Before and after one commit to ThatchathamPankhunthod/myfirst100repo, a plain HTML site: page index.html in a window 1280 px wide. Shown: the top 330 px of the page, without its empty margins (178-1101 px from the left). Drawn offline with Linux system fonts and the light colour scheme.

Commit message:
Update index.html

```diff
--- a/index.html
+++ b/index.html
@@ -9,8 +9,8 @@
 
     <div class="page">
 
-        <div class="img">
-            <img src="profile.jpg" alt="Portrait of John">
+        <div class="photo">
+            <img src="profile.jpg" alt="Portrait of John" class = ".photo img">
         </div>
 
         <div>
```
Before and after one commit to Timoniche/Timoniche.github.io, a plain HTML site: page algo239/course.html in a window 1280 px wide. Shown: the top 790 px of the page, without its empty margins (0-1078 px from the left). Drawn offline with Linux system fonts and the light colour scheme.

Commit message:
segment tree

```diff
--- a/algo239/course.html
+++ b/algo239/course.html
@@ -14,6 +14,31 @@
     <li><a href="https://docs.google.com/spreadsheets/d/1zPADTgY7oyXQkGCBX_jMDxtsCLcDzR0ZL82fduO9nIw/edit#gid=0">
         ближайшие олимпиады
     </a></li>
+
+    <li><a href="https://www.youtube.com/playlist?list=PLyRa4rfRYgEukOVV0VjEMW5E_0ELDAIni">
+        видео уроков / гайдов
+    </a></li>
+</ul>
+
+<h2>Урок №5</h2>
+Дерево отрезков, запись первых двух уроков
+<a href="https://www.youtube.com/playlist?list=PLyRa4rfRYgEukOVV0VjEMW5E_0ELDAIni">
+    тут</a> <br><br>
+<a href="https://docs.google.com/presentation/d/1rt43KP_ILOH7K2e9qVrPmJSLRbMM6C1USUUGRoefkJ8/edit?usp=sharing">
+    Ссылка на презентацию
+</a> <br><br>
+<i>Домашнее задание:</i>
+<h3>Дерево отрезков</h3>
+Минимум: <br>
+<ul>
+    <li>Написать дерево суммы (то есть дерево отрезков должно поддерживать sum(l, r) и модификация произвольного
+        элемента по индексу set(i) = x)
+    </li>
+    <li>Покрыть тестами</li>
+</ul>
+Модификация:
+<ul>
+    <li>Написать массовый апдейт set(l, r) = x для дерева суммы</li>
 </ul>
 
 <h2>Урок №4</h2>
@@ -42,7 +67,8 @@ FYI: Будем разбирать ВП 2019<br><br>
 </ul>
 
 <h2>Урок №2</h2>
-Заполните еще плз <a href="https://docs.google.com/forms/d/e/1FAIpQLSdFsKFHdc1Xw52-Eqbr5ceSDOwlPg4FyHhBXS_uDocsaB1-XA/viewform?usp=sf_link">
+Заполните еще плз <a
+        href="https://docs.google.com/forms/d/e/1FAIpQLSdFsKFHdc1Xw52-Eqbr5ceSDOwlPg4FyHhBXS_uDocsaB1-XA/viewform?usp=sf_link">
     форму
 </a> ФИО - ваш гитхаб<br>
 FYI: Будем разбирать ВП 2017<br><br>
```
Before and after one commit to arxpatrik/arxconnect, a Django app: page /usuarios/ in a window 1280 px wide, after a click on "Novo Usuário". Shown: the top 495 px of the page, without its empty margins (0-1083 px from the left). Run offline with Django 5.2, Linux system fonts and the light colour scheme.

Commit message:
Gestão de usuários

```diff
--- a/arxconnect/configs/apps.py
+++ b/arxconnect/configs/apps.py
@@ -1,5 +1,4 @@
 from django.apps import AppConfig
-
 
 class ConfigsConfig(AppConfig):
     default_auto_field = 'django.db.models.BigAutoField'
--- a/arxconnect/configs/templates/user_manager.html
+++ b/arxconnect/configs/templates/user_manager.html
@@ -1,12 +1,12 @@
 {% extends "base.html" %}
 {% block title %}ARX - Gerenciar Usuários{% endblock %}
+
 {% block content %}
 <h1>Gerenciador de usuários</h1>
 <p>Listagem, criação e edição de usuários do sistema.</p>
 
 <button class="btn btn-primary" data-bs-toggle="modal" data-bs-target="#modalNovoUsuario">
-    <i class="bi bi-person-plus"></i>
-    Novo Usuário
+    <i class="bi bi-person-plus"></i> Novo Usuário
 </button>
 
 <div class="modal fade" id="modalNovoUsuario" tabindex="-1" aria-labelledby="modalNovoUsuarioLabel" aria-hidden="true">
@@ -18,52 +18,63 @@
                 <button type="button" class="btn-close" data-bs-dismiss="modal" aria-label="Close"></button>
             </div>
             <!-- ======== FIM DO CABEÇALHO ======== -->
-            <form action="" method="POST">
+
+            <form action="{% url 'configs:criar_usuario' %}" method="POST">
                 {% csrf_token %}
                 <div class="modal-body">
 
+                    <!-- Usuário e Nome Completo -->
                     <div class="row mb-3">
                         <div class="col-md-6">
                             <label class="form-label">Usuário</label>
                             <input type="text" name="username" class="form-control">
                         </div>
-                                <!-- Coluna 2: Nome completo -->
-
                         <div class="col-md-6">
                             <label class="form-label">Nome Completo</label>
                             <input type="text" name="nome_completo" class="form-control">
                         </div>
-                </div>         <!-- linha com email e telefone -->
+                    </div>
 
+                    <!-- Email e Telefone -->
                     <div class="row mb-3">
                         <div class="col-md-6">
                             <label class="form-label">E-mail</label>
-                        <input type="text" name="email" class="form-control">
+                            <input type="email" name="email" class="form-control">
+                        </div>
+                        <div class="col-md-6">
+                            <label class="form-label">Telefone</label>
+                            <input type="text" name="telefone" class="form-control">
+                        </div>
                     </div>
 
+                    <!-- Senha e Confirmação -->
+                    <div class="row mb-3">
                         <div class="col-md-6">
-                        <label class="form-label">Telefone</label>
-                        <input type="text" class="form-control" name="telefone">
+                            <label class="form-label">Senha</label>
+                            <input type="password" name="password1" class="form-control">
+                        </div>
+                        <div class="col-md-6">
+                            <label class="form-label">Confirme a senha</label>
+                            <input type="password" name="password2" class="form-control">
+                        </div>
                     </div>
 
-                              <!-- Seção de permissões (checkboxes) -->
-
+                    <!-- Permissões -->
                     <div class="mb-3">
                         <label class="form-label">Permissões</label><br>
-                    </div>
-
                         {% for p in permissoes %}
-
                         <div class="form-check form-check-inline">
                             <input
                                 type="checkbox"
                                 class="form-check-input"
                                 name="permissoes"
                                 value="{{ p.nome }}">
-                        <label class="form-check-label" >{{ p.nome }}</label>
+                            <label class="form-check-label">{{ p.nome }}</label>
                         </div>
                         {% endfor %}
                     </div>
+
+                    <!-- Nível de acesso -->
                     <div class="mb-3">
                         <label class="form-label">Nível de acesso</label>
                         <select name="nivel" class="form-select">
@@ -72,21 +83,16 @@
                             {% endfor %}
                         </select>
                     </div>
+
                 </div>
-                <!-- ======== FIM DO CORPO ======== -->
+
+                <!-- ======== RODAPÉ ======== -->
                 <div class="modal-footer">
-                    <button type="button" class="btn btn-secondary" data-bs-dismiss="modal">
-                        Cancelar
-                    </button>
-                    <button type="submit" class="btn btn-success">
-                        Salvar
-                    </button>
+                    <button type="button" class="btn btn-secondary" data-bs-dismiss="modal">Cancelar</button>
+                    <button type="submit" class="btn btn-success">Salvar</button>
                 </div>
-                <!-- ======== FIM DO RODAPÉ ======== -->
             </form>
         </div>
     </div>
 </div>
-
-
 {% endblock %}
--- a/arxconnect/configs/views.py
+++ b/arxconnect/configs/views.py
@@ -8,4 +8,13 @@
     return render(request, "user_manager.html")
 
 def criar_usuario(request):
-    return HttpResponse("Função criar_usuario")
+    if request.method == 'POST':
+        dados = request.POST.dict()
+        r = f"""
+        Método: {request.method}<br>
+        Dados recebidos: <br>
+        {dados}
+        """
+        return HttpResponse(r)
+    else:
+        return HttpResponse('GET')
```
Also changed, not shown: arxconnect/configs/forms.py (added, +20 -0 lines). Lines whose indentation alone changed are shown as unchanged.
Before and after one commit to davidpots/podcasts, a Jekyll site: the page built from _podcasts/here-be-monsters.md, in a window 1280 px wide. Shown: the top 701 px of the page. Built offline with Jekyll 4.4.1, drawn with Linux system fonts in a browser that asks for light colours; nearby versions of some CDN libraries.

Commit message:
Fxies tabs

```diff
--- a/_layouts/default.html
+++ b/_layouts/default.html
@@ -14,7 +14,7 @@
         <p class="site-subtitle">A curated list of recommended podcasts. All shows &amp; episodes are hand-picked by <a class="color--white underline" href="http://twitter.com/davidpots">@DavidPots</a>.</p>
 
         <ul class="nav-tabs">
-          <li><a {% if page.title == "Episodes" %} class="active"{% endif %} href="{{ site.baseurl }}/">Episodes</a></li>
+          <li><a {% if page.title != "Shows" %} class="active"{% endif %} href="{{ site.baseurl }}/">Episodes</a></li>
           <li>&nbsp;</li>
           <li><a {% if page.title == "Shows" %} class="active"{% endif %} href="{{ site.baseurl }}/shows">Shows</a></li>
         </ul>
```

========

§ **TASK ITEM**
Above are the entries; copy out every line among them that contains the word "endblock".

§ **OUTPUT FOR THIS EXERCISE**
 {% block title %}ARX - Gerenciar Usuários{% endblock %}
 {% endblock %}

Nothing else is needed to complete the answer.